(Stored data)
= = = = =

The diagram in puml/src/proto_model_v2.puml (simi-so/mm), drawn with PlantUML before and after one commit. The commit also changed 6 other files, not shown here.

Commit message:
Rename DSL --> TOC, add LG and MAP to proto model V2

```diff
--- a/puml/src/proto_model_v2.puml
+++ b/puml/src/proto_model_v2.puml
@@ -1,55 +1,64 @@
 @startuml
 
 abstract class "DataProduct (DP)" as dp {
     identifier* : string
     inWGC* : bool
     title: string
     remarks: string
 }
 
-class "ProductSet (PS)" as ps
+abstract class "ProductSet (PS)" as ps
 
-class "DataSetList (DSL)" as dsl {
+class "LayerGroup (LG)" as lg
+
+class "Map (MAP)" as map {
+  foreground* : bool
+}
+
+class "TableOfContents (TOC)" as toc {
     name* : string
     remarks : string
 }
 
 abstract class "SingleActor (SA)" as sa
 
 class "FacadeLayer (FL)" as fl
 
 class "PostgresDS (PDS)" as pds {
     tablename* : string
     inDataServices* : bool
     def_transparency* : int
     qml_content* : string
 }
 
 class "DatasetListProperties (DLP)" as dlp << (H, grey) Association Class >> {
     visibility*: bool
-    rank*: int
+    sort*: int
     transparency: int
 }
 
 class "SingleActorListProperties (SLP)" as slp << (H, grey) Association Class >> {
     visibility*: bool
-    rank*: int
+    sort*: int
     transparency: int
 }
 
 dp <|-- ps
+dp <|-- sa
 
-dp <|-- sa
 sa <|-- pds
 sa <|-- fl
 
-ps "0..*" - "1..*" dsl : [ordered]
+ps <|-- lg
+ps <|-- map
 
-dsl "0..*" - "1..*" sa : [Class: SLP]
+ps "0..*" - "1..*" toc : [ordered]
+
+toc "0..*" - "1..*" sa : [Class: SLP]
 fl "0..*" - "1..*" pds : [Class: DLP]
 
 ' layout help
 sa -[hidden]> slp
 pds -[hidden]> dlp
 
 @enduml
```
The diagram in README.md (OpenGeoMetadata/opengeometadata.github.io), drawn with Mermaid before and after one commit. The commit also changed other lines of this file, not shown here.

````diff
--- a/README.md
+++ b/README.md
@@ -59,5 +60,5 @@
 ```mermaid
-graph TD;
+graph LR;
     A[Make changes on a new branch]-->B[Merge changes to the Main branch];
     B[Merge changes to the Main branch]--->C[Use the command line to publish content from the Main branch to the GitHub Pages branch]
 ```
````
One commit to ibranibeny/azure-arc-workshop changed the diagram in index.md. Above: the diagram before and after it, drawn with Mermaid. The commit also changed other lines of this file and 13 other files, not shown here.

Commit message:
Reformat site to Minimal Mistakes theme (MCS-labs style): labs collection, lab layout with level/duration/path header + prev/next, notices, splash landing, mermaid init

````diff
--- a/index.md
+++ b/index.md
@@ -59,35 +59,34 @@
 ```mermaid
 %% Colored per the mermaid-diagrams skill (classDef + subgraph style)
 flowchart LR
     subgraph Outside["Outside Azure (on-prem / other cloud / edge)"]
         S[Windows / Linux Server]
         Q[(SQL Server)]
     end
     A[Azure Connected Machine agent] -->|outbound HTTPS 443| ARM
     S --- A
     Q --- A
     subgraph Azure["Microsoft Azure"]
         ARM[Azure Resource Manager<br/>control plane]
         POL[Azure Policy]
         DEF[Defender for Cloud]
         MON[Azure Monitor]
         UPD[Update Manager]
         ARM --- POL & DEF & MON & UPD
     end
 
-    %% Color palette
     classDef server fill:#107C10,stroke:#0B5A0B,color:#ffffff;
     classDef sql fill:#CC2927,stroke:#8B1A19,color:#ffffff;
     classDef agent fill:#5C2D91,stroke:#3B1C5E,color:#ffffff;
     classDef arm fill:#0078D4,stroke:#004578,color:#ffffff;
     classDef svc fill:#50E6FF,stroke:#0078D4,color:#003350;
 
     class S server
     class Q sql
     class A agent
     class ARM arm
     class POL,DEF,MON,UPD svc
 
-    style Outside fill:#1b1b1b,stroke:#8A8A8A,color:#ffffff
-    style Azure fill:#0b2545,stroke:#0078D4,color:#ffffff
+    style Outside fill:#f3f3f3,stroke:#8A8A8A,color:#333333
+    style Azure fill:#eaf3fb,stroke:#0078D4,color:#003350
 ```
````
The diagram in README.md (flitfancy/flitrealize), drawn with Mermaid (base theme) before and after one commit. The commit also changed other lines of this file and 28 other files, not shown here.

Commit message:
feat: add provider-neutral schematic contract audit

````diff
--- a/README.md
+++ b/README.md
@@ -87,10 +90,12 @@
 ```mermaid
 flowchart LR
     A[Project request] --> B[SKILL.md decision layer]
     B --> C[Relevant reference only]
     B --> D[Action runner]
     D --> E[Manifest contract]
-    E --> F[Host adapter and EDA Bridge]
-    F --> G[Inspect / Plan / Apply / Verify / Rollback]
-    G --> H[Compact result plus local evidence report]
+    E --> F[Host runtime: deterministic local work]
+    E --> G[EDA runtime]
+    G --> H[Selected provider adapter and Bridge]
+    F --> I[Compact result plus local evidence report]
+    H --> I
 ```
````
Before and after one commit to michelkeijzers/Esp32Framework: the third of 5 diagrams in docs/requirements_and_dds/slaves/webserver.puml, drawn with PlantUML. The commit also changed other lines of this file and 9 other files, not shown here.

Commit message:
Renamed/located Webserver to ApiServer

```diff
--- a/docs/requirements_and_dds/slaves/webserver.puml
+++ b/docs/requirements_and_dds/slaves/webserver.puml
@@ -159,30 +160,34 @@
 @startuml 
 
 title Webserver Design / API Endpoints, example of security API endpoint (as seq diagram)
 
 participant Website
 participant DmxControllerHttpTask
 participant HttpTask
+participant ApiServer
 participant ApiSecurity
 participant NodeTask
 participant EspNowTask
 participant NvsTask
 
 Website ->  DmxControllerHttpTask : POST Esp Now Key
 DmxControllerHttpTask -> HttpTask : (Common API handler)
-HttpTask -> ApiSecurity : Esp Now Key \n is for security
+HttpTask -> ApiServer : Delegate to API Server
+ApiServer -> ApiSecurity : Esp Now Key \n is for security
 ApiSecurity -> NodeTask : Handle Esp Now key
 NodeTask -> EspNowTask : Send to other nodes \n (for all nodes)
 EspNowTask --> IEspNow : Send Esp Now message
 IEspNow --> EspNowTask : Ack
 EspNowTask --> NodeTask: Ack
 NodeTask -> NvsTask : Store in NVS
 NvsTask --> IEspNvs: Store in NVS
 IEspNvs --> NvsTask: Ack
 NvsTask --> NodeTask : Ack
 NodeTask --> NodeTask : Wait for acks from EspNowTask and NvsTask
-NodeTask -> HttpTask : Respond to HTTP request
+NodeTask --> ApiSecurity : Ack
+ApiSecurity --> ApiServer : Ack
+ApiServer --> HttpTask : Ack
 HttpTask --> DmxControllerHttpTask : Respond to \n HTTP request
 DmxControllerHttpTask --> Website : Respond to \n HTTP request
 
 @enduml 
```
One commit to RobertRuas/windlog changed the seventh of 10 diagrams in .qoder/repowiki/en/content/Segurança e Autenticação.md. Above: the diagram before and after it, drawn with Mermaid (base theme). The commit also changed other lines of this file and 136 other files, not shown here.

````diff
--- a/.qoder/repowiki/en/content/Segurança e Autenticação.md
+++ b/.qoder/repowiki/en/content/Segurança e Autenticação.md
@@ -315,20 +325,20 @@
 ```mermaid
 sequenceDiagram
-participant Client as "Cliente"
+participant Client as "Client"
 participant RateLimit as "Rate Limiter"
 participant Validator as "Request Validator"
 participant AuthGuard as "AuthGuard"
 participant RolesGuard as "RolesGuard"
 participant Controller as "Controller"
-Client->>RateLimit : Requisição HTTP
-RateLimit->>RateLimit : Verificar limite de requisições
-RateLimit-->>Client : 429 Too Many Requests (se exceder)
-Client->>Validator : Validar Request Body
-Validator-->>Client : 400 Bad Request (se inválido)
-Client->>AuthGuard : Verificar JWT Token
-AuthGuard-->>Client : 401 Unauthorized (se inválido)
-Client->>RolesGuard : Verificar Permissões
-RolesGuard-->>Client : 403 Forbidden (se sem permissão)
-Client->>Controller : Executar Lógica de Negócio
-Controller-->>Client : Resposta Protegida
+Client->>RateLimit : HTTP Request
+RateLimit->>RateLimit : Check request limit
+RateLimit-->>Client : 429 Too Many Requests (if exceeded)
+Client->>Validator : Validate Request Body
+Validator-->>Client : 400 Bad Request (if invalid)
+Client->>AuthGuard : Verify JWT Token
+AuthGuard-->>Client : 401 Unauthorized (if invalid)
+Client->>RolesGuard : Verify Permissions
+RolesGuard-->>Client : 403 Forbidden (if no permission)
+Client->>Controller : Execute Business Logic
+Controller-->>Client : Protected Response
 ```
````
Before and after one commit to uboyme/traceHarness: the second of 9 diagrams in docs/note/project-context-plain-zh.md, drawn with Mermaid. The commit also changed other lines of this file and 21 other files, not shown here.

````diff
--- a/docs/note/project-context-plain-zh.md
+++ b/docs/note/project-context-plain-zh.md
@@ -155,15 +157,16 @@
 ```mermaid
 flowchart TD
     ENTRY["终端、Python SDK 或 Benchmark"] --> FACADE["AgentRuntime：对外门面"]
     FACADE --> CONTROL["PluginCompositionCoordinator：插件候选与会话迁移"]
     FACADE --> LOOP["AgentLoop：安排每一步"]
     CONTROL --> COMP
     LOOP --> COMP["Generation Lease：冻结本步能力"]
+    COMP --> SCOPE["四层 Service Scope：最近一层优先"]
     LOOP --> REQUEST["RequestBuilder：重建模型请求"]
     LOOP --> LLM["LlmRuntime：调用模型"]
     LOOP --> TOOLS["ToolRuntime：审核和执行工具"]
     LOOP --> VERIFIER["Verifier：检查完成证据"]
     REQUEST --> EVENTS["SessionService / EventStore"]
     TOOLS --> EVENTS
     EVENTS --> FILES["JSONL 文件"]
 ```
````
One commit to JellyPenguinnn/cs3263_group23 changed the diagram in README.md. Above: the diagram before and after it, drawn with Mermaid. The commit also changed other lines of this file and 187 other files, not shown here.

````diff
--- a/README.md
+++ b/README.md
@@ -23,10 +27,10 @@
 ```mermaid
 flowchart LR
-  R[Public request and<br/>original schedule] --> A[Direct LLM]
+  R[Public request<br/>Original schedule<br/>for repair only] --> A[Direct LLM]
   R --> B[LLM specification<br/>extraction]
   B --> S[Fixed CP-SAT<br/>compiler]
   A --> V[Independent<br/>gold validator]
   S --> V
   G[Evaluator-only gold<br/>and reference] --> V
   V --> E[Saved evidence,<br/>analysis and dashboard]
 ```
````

= = = = =

* _TASK GOAL_
Looking at the entries above, work out how many lines contain the word "style", then reply with only that figure.

* _ANSWER TO THE EXERCISE_
6